• **What you should do**: Which lines of the records below contain the word "workspace"? Report each of them in full.

[[ Extracted information open ]]

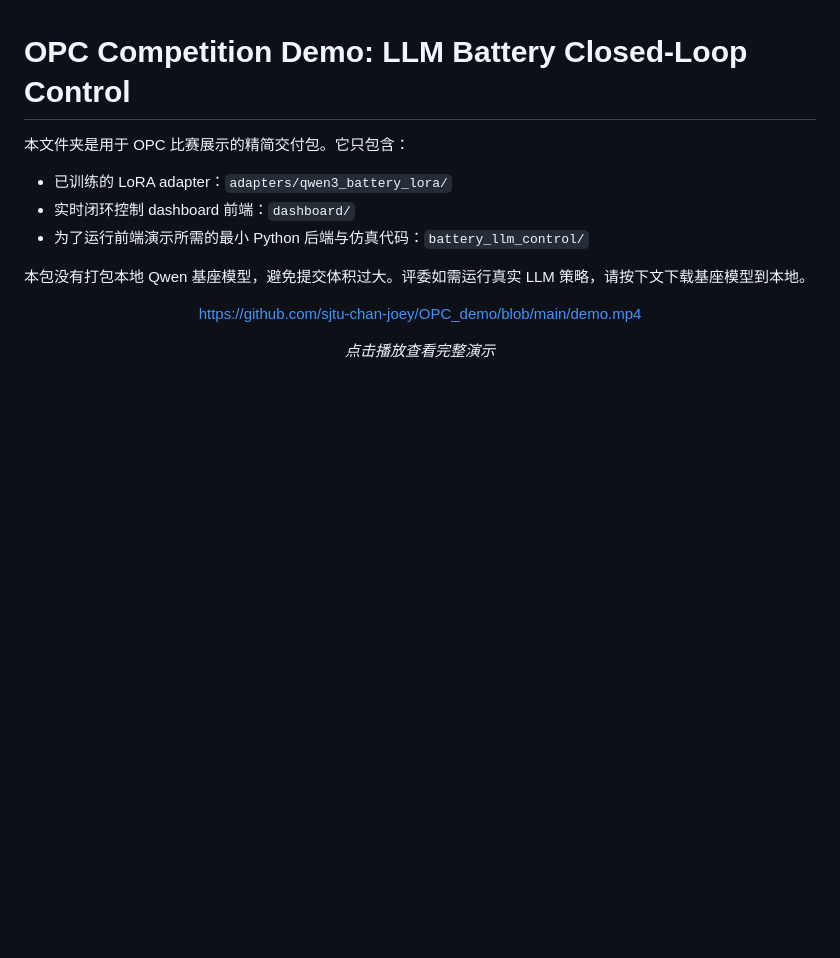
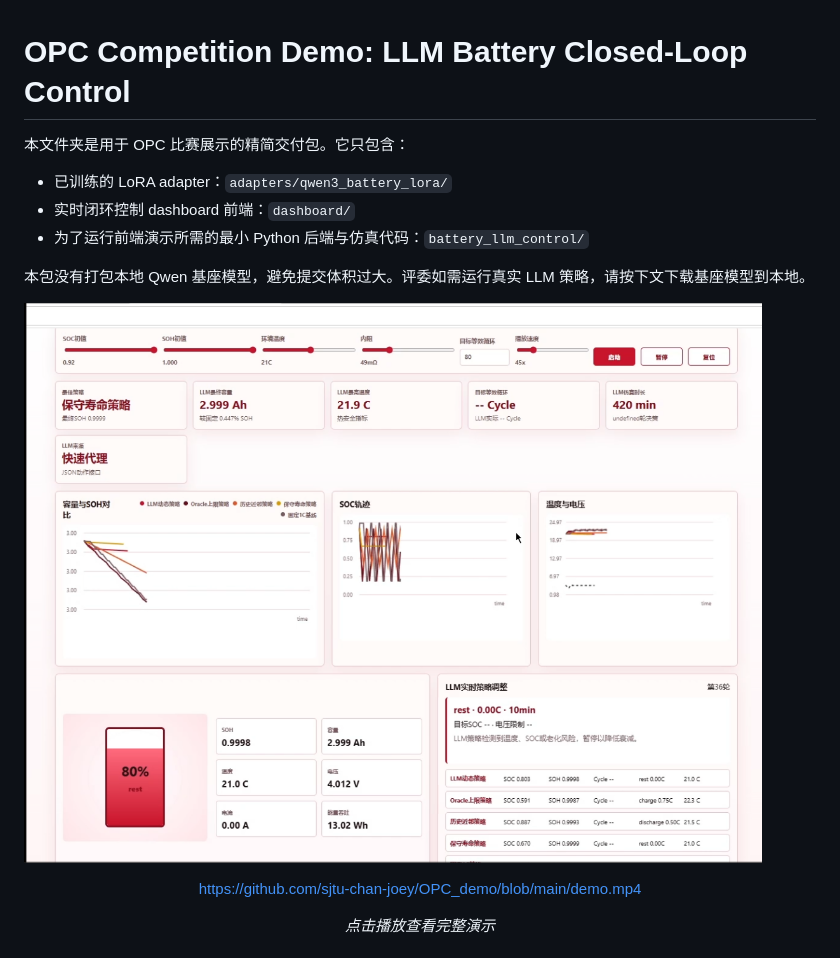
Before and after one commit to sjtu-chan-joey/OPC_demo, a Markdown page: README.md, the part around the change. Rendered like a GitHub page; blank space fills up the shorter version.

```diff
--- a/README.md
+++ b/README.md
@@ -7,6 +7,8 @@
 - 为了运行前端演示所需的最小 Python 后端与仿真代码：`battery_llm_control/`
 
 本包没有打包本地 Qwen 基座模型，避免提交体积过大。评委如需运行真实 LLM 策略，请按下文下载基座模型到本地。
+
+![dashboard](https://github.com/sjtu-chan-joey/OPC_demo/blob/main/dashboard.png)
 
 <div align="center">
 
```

[[ Extracted information closed ]]
[[ Extracted information open ]]

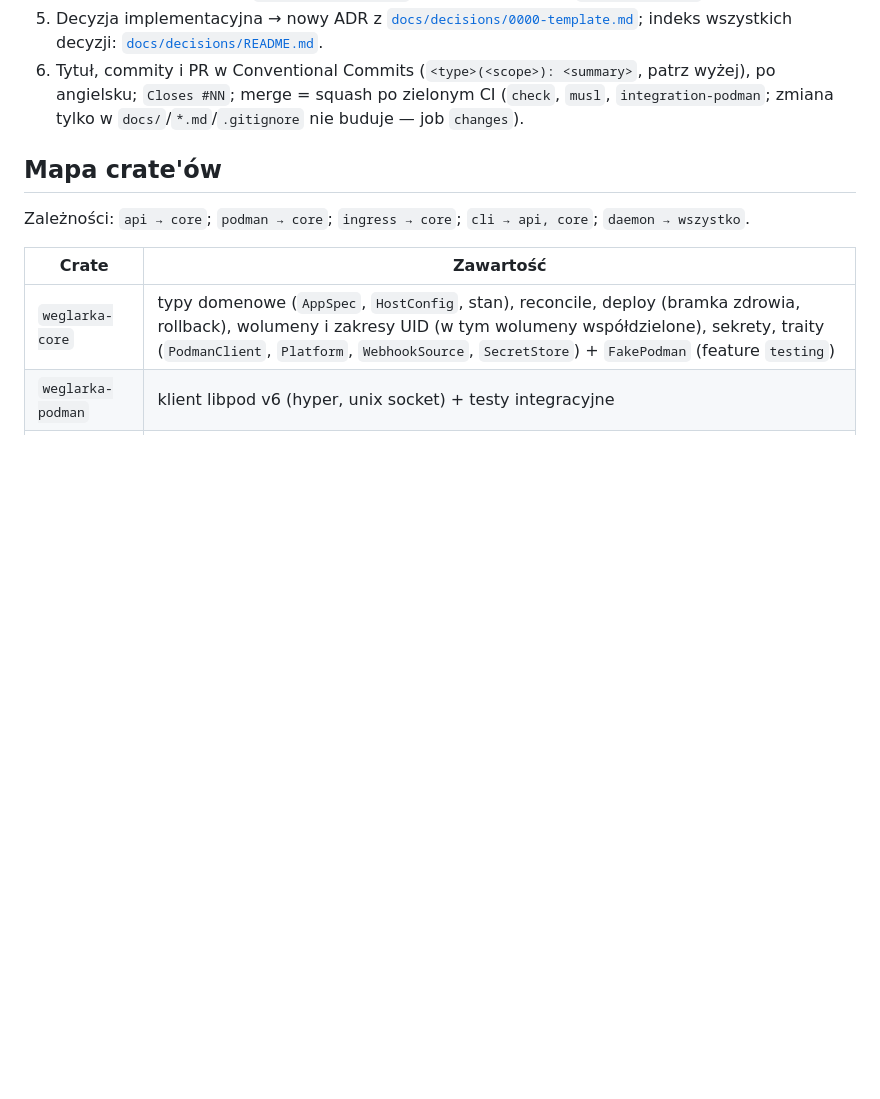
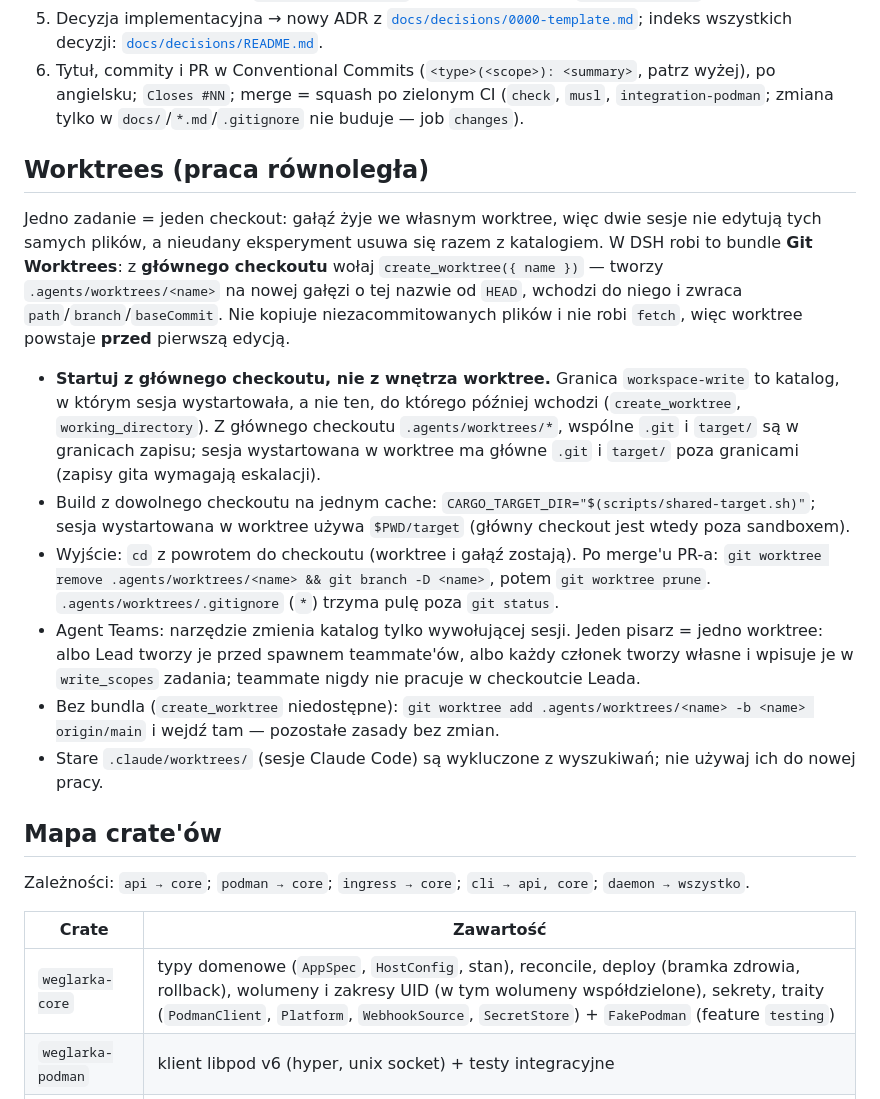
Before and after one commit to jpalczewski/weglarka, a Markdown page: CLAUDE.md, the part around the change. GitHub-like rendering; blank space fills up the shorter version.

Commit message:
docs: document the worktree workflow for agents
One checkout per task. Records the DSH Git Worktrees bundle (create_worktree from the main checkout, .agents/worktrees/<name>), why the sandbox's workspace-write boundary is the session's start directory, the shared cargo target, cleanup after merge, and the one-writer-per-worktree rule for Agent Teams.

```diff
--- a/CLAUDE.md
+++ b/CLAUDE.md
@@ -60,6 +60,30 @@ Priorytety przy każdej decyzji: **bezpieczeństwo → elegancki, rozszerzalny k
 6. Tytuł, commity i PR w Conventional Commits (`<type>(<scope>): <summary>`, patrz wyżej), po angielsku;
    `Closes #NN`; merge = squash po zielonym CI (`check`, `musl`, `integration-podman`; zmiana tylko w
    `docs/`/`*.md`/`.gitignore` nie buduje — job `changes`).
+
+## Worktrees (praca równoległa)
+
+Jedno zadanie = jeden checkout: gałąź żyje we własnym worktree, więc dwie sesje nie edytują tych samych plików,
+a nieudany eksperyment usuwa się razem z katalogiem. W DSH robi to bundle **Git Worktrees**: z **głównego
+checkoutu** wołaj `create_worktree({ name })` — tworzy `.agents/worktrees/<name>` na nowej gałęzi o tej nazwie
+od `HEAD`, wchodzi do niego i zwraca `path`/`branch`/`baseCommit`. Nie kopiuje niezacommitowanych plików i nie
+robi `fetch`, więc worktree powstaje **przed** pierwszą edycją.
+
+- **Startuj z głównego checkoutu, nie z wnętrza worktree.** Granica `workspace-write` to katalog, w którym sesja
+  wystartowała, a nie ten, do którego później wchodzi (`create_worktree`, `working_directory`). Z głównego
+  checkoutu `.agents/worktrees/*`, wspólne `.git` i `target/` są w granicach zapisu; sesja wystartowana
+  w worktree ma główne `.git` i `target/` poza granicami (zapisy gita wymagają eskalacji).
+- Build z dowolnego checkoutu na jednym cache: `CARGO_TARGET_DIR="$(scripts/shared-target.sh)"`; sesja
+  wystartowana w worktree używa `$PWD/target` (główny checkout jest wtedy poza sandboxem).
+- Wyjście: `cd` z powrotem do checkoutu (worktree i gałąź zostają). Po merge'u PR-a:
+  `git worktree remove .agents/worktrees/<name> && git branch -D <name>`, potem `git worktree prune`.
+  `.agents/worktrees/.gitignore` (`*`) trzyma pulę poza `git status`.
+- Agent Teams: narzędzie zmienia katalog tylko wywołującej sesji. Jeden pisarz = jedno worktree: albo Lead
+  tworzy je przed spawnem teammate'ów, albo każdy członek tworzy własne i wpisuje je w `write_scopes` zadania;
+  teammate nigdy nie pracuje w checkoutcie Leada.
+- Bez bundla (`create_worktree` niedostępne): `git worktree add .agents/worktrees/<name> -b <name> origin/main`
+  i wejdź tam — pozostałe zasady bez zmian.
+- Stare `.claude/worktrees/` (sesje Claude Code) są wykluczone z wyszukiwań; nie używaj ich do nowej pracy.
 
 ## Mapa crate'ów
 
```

[[ Extracted information closed ]]
[[ Extracted information open ]]

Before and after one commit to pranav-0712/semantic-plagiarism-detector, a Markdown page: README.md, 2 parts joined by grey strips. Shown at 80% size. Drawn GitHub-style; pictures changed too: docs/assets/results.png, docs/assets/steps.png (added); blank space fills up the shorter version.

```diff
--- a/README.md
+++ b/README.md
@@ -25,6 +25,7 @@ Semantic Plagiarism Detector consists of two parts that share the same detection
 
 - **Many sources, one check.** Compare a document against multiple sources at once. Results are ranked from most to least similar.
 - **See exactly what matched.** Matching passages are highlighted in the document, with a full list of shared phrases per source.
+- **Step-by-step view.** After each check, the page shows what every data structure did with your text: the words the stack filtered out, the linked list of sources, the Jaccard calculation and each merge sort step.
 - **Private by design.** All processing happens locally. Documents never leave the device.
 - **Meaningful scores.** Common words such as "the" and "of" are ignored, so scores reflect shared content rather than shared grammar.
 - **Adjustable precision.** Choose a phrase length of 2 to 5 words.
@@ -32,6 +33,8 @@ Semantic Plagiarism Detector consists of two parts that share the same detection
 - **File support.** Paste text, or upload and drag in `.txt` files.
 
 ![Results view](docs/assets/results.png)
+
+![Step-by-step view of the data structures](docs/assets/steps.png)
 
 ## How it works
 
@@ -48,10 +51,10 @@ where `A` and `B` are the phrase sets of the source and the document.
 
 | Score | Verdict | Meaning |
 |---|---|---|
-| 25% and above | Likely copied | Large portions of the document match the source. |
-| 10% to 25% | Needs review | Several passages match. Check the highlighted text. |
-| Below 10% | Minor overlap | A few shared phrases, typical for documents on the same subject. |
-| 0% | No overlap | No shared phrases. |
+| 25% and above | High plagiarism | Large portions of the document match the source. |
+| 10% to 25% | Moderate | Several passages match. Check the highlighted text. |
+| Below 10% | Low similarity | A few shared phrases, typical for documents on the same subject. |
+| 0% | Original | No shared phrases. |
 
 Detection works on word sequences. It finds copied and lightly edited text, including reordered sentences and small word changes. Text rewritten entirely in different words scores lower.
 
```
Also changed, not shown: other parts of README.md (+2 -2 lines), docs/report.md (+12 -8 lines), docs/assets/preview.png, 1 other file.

[[ Extracted information closed ]]

• **Result**:
One checkout per task. Records the DSH Git Worktrees bundle (create_worktree from the main checkout, .agents/worktrees/<name>), why the sandbox's workspace-write boundary is the session's start directory, the shared cargo target, cleanup after merge, and the one-writer-per-worktree rule for Agent Teams.
+- **Startuj z głównego checkoutu, nie z wnętrza worktree.** Granica `workspace-write` to katalog, w którym sesja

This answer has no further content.